**Brief:**
Retype the records below exactly as they stand, omitting the pictures.

**Dataset records:**
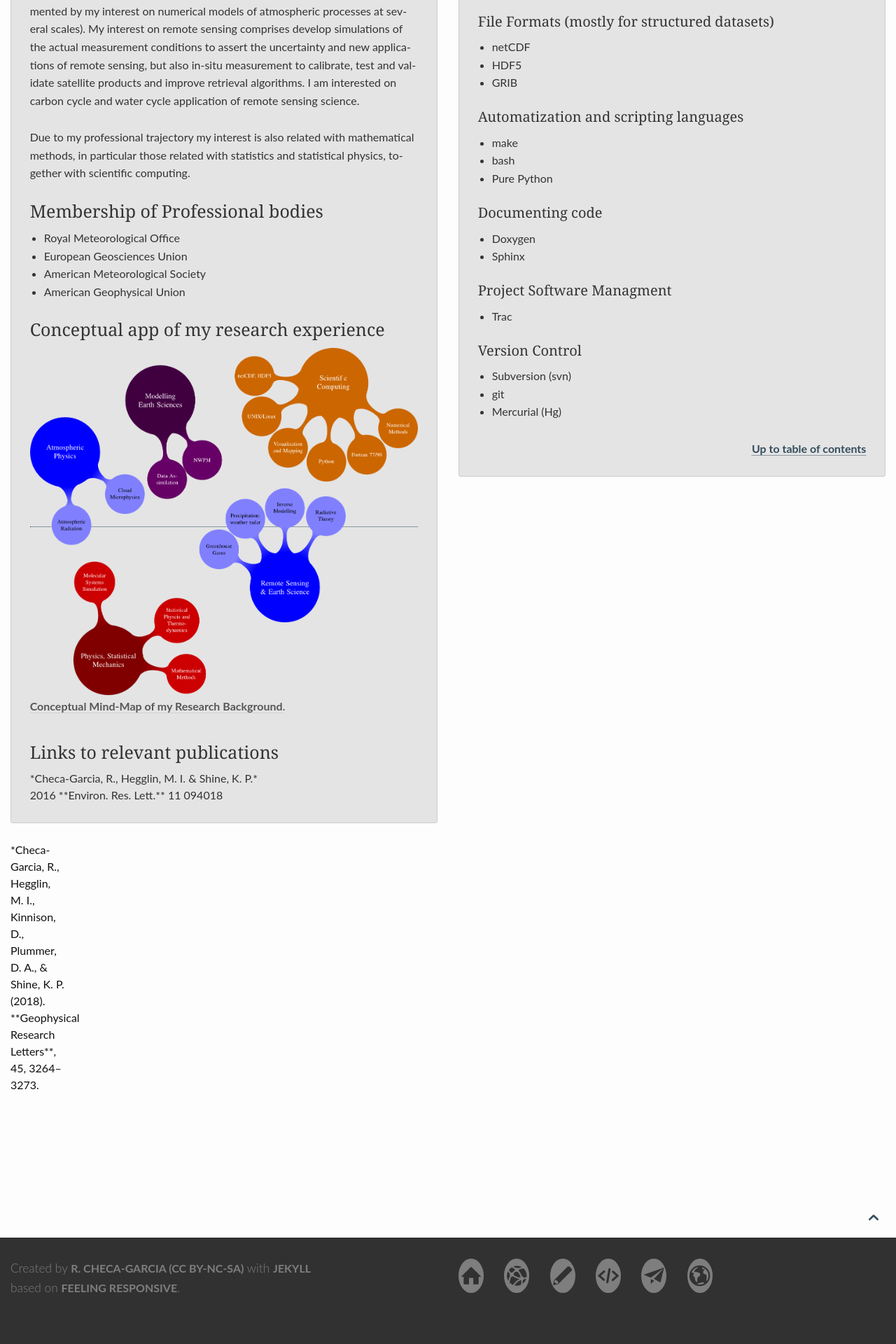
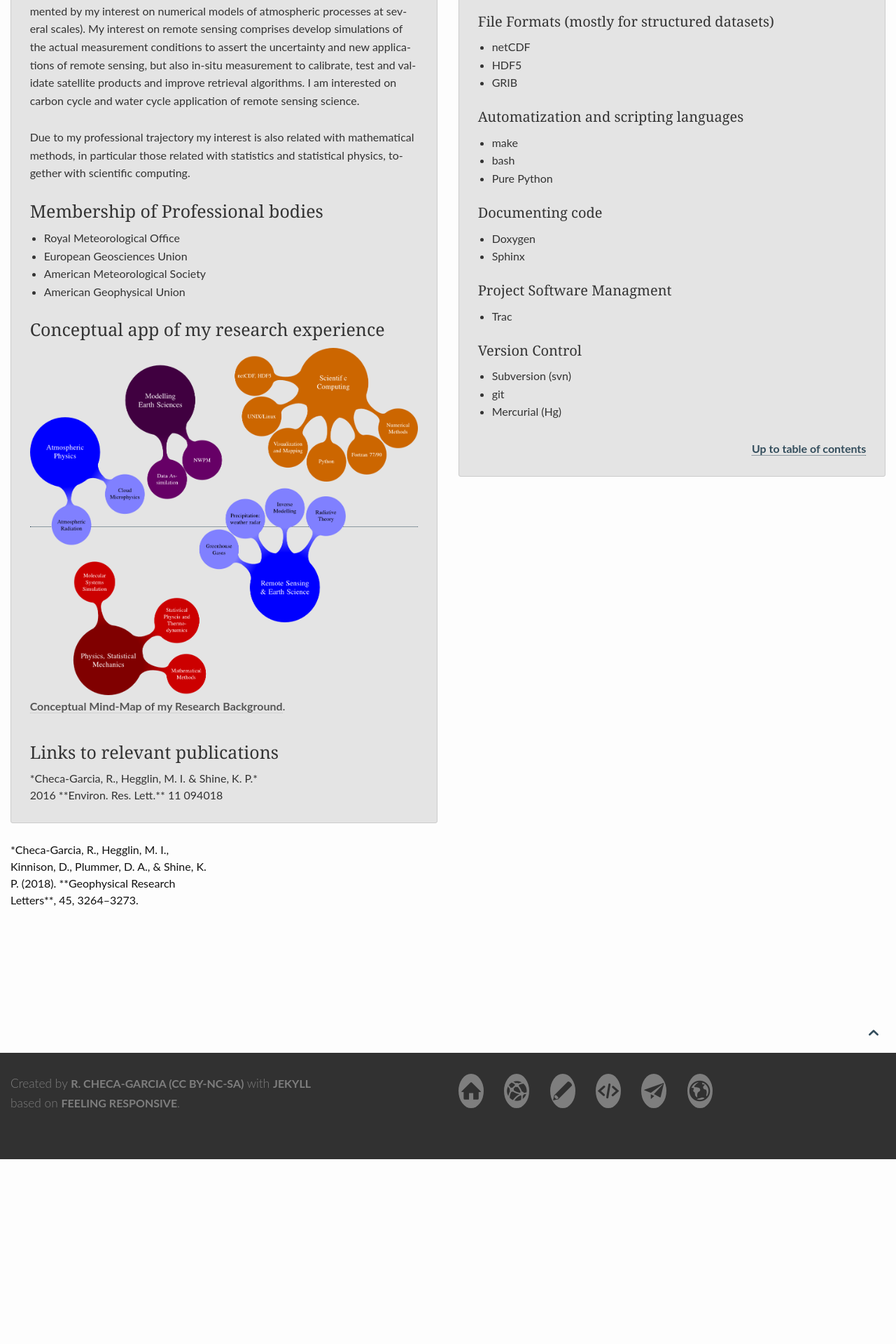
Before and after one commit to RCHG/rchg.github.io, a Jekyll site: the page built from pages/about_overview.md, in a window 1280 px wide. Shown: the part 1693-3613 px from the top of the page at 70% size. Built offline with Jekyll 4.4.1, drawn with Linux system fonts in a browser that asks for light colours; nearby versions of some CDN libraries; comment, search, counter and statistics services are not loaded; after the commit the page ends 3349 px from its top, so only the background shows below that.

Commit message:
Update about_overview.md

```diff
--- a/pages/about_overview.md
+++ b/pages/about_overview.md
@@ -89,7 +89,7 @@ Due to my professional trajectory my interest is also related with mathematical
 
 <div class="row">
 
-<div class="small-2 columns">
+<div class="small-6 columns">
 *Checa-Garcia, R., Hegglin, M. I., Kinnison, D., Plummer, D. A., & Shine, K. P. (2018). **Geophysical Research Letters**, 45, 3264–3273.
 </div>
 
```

**Answer to the exercise:**
Before and after one commit to RCHG/rchg.github.io, a Jekyll site: the page built from pages/about_overview.md, in a window 1280 px wide. Shown: the part 1693-3613 px from the top of the page at 70% size. Built offline with Jekyll 4.4.1, drawn with Linux system fonts in a browser that asks for light colours; nearby versions of some CDN libraries; comment, search, counter and statistics services are not loaded; after the commit the page ends 3349 px from its top, so only the background shows below that.

Commit message:
Update about_overview.md

```diff
--- a/pages/about_overview.md
+++ b/pages/about_overview.md
@@ -89,7 +89,7 @@ Due to my professional trajectory my interest is also related with mathematical
 
 <div class="row">
 
-<div class="small-2 columns">
+<div class="small-6 columns">
 *Checa-Garcia, R., Hegglin, M. I., Kinnison, D., Plummer, D. A., & Shine, K. P. (2018). **Geophysical Research Letters**, 45, 3264–3273.
 </div>
 
```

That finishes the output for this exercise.